+++ Exercise input

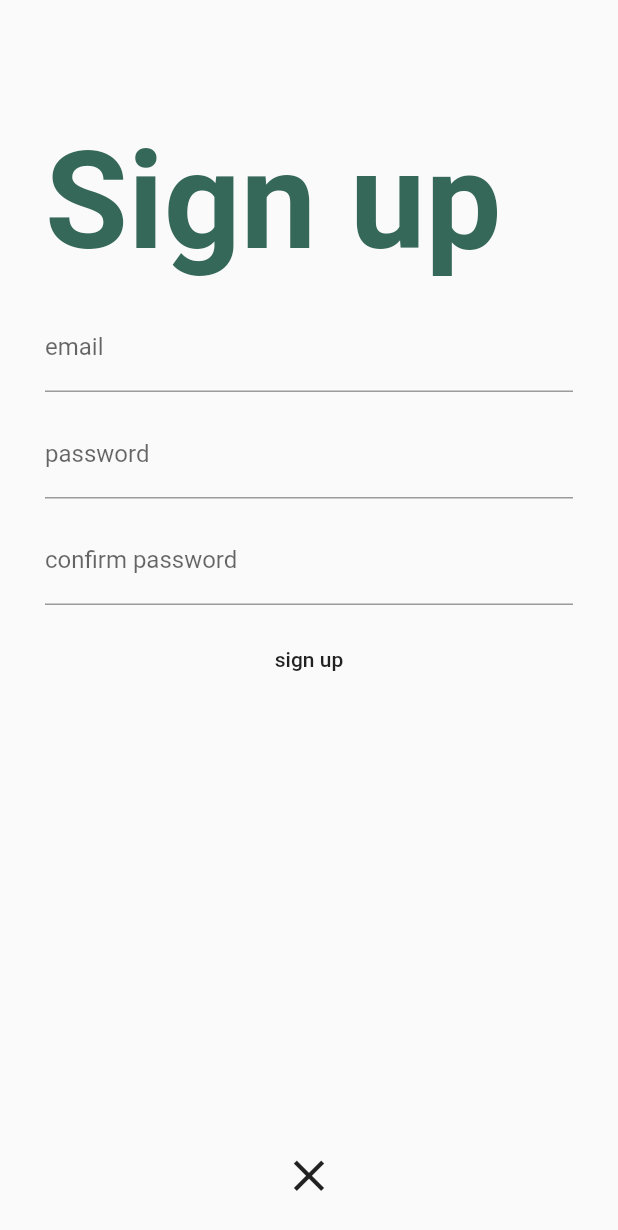
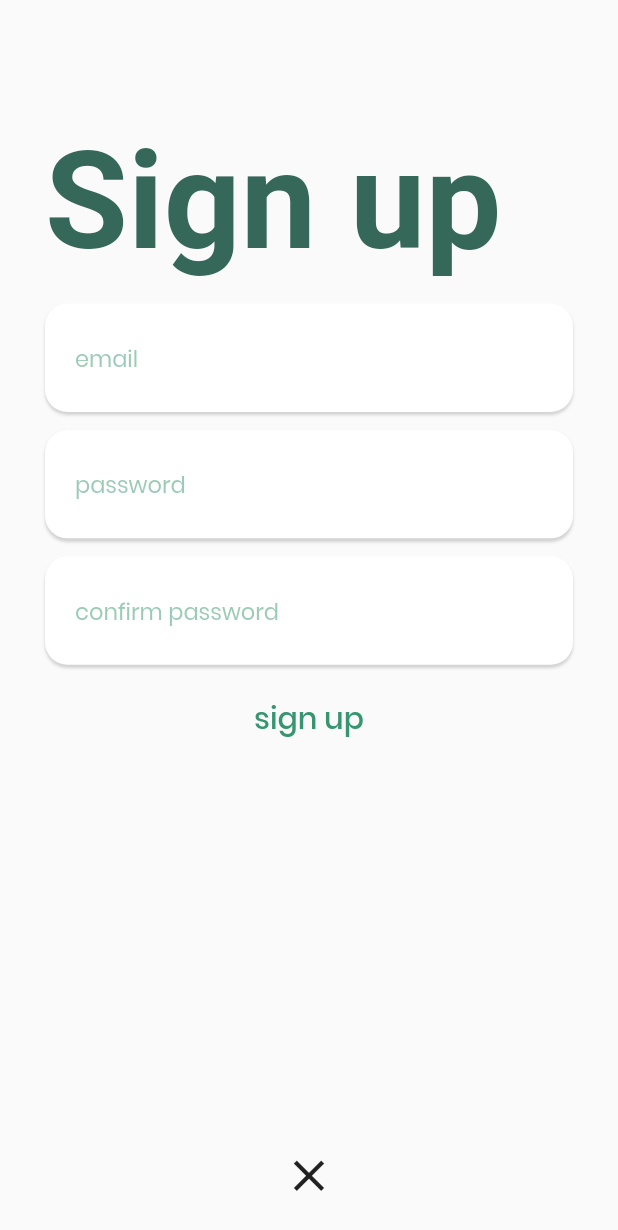
Before and after one commit to mwritter/Flutter_Meal_Plan_App, a Flutter app: the screen it shows after launch, after a tap on "login", after a tap on "sign up", on a phone screen of 412 x 824 dp. Shown: the top 1230 px of the screen. Run offline on Flutter 3.47's test engine with Material 2 defaults, Android fonts, the phone set to English and light mode, and no system bars; our stand-ins replace cloud_firestore, firebase_auth; accounts and stored records are empty; network calls fail; Roboto replaces fonts that are missing (Poppins-Bold).

Commit message:
Added some style and font to the app, added Scoped_model to pubspec but not using it yet

```diff
--- /dev/null
+++ b/lib/Style.dart
@@ -0,0 +1,35 @@
+import 'package:flutter/material.dart';
+
+class Style {
+  TextStyle greenHeadingStyle() {
+    return TextStyle(
+      fontFamily: "Poppins-Bold",
+      fontSize: 90.0,
+      fontWeight: FontWeight.bold,
+      color: Color(0xFF356859),
+    );
+  }
+
+  TextStyle greyHeadingStyle() {
+    return TextStyle(
+      fontFamily: "Poppins",
+      fontSize: 50.0,
+      color: Color(0xFF8A9098),
+    );
+  }
+
+  TextStyle greenSubHeadingStyle() {
+    return TextStyle(
+      fontFamily: "Poppins",
+      fontSize: 20.0,
+      color: Color(0xFF356859),
+    );
+  }
+
+  TextStyle descriptionTextStyle() {
+    return TextStyle(
+      fontFamily: "Poppins",
+      fontSize: 17.0,
+    );
+  }
+}
--- a/lib/pages/login_page.dart
+++ b/lib/pages/login_page.dart
@@ -1,5 +1,6 @@
 import 'package:flutter/material.dart';
 import 'package:firebase_auth/firebase_auth.dart';
+import 'package:meal_plan/Style.dart';
 import '../services/user_management.dart';
 
 class LoginPage extends StatefulWidget {
@@ -45,21 +46,34 @@ class _LoginPageState extends State<LoginPage> {
       padding: EdgeInsets.only(left: 30.0, top: fromTop),
       child: Text(
         "Login",
-        style: TextStyle(
-          fontSize: 90.0,
-          fontWeight: FontWeight.bold,
-          color: Color(0xFF356859),
-        ),
+        style: Style().greenHeadingStyle(),
       ),
     );
   }
 
   Widget _buildPasswordTextField() {
     return Container(
+      padding: EdgeInsets.only(top: 5.0, left: 20.0),
+      decoration: BoxDecoration(boxShadow: <BoxShadow>[
+        BoxShadow(
+            color: const Color(0x29000000),
+            offset: Offset(0.0, 2.0),
+            blurRadius: 1.0)
+      ], color: Colors.white, borderRadius: BorderRadius.circular(15.0)),
       child: TextFormField(
+        style: TextStyle(
+            fontFamily: 'Poppins', fontSize: 20.0, color: Color(0xFF37966F)),
         validator: (value) => value.isEmpty ? 'Password required' : null,
         obscureText: true,
-        decoration: InputDecoration(labelText: 'password'),
+        decoration: InputDecoration(
+          border: InputBorder.none,
+          focusedBorder: InputBorder.none,
+          labelText: 'password',
+          labelStyle: TextStyle(
+            fontSize: 15.0,
+            color: Color(0x7F37966F),
+          ),
+        ),
         onSaved: (value) => _password = value,
       ),
     );
@@ -67,7 +81,16 @@ class _LoginPageState extends State<LoginPage> {
 
   Widget _buildEmailTextField() {
     return Container(
+      padding: EdgeInsets.only(top: 5.0, left: 20.0),
+      decoration: BoxDecoration(boxShadow: <BoxShadow>[
+        BoxShadow(
+            color: const Color(0x29000000),
+            offset: Offset(0.0, 2.0),
+            blurRadius: 1.0)
+      ], color: Colors.white, borderRadius: BorderRadius.circular(15.0)),
       child: TextFormField(
+        style: TextStyle(
+            fontFamily: 'Poppins', fontSize: 20.0, color: Color(0xFF37966F)),
         keyboardType: TextInputType.emailAddress,
         validator: (String value) {
           if (value.isEmpty ||
@@ -77,7 +100,13 @@ class _LoginPageState extends State<LoginPage> {
           }
         },
         decoration: InputDecoration(
+          border: InputBorder.none,
+          focusedBorder: InputBorder.none,
           labelText: 'email',
+          labelStyle: TextStyle(
+            fontSize: 15.0,
+            color: Color(0x7F37966F),
+          ),
         ),
         onSaved: (value) => _email = value,
       ),
@@ -89,7 +118,14 @@ class _LoginPageState extends State<LoginPage> {
       onPressed: () {
         validateAndSave();
       },
-      child: Text("login"),
+      child: Text(
+        "login",
+        style: TextStyle(
+          fontFamily: 'Poppins',
+          fontSize: 20.0,
+          color: Color(0xFF37966F),
+        ),
+      ),
     );
   }
 
@@ -98,7 +134,11 @@ class _LoginPageState extends State<LoginPage> {
       onPressed: () {
         Navigator.pushNamed(context, '/signup');
       },
-      child: Text("sign up"),
+      child: Text(
+        "sign up",
+        style: TextStyle(
+            fontFamily: 'Poppins', fontSize: 20.0, color: Color(0xFF37966F)),
+      ),
     );
   }
 
@@ -141,8 +181,7 @@ class _LoginPageState extends State<LoginPage> {
               ),
             )
           : Container(
-              child: Column(
-                crossAxisAlignment: CrossAxisAlignment.start,
+              child: ListView(
                 children: <Widget>[
                   Container(
                     child: _buildPageTitleText(context),
--- a/lib/pages/meal_plan_page.dart
+++ b/lib/pages/meal_plan_page.dart
@@ -1,4 +1,5 @@
 import 'package:flutter/material.dart';
+import 'package:meal_plan/Style.dart';
 import '../models/user_model.dart';
 
 class MealPlanPage extends StatelessWidget {
@@ -41,10 +42,7 @@ class MealPlanPage extends StatelessWidget {
                   ),
                   Text(
                     "Meal Plan",
-                    style: TextStyle(
-                        color: Color(0xFF8A9098),
-                        fontSize: 50.0,
-                        fontWeight: FontWeight.bold),
+                    style: Style().greyHeadingStyle(),
                   ),
                   SizedBox(
                     width: deviceWidth,
--- a/lib/pages/signup_page.dart
+++ b/lib/pages/signup_page.dart
@@ -1,5 +1,6 @@
 import 'package:flutter/material.dart';
 import 'package:firebase_auth/firebase_auth.dart';
+import 'package:meal_plan/Style.dart';
 import '../services/user_management.dart';
 
 class SignUpPage extends StatefulWidget {
@@ -44,21 +45,34 @@ class _SignUpPage extends State<SignUpPage> {
       padding: EdgeInsets.only(left: 30.0, top: fromTop),
       child: Text(
         "Sign up",
-        style: TextStyle(
-          fontSize: 90.0,
-          fontWeight: FontWeight.bold,
-          color: Color(0xFF356859),
-        ),
+        style: Style().greenHeadingStyle(),
       ),
     );
   }
 
   Widget _buildPasswordTextField() {
     return Container(
+      padding: EdgeInsets.only(top: 5.0, left: 20.0),
+      decoration: BoxDecoration(boxShadow: <BoxShadow>[
+        BoxShadow(
+            color: const Color(0x29000000),
+            offset: Offset(0.0, 2.0),
+            blurRadius: 1.0)
+      ], color: Colors.white, borderRadius: BorderRadius.circular(15.0)),
       child: TextFormField(
+        style: TextStyle(
+            fontFamily: 'Poppins', fontSize: 20.0, color: Color(0xFF37966F)),
         validator: (value) => value.isEmpty ? 'Password required' : null,
         obscureText: true,
-        decoration: InputDecoration(labelText: 'password'),
+        decoration: InputDecoration(
+          border: InputBorder.none,
+          focusedBorder: InputBorder.none,
+          labelText: 'password',
+          labelStyle: TextStyle(
+            fontSize: 15.0,
+            color: Color(0x7F37966F),
+          ),
+        ),
         onSaved: (value) => _password = value,
       ),
     );
@@ -66,12 +80,29 @@ class _SignUpPage extends State<SignUpPage> {
 
   Widget _buildConfirmPasswordTextField() {
     return Container(
+      padding: EdgeInsets.only(top: 5.0, left: 20.0),
+      decoration: BoxDecoration(boxShadow: <BoxShadow>[
+        BoxShadow(
+            color: const Color(0x29000000),
+            offset: Offset(0.0, 2.0),
+            blurRadius: 1.0)
+      ], color: Colors.white, borderRadius: BorderRadius.circular(15.0)),
       child: TextFormField(
+        style: TextStyle(
+            fontFamily: 'Poppins', fontSize: 20.0, color: Color(0xFF37966F)),
         validator: (value) => value.isEmpty && value != _password
             ? 'Confirm Password incorrect'
             : null,
         obscureText: true,
-        decoration: InputDecoration(labelText: 'confirm password'),
+        decoration: InputDecoration(
+          border: InputBorder.none,
+          focusedBorder: InputBorder.none,
+          labelText: 'confirm password',
+          labelStyle: TextStyle(
+            fontSize: 15.0,
+            color: Color(0x7F37966F),
+          ),
+        ),
         onSaved: (value) => _confirmPassword = value,
       ),
     );
@@ -79,7 +110,16 @@ class _SignUpPage extends State<SignUpPage> {
 
   Widget _buildEmailTextField() {
     return Container(
+      padding: EdgeInsets.only(top: 5.0, left: 20.0),
+      decoration: BoxDecoration(boxShadow: <BoxShadow>[
+        BoxShadow(
+            color: const Color(0x29000000),
+            offset: Offset(0.0, 2.0),
+            blurRadius: 1.0)
+      ], color: Colors.white, borderRadius: BorderRadius.circular(15.0)),
       child: TextFormField(
+        style: TextStyle(
+            fontFamily: 'Poppins', fontSize: 20.0, color: Color(0xFF37966F)),
         keyboardType: TextInputType.emailAddress,
         validator: (String value) {
           if (value.isEmpty ||
@@ -89,7 +129,13 @@ class _SignUpPage extends State<SignUpPage> {
           }
         },
         decoration: InputDecoration(
+          border: InputBorder.none,
+          focusedBorder: InputBorder.none,
           labelText: 'email',
+          labelStyle: TextStyle(
+            fontSize: 15.0,
+            color: Color(0x7F37966F),
+          ),
         ),
         onSaved: (value) => _email = value,
       ),
@@ -101,7 +147,11 @@ class _SignUpPage extends State<SignUpPage> {
       onPressed: () {
         validateAndSave();
       },
-      child: Text("sign up"),
+      child: Text(
+        "sign up",
+        style: TextStyle(
+            fontFamily: 'Poppins', fontSize: 20.0, color: Color(0xFF37966F)),
+      ),
     );
   }
 
```
Also changed, not shown: lib/pages/discover_page.dart (+20 -2 lines), lib/pages/home_page.dart (+12 -21 lines), lib/pages/meal_detail_page.dart (+56 -9 lines), pubspec.yaml (+9 -4 lines), fonts/Poppins-Bold.ttf (added), fonts/Poppins-ExtraBold.ttf (added), fonts/Poppins-Light.ttf (added), fonts/Poppins-Medium.ttf (added), fonts/Poppins-Regular.ttf (added).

++++++

_What is expected_
Exactly how many lines in the data above hold "FontWeight"? State that number only.

_Solution to the problem_
4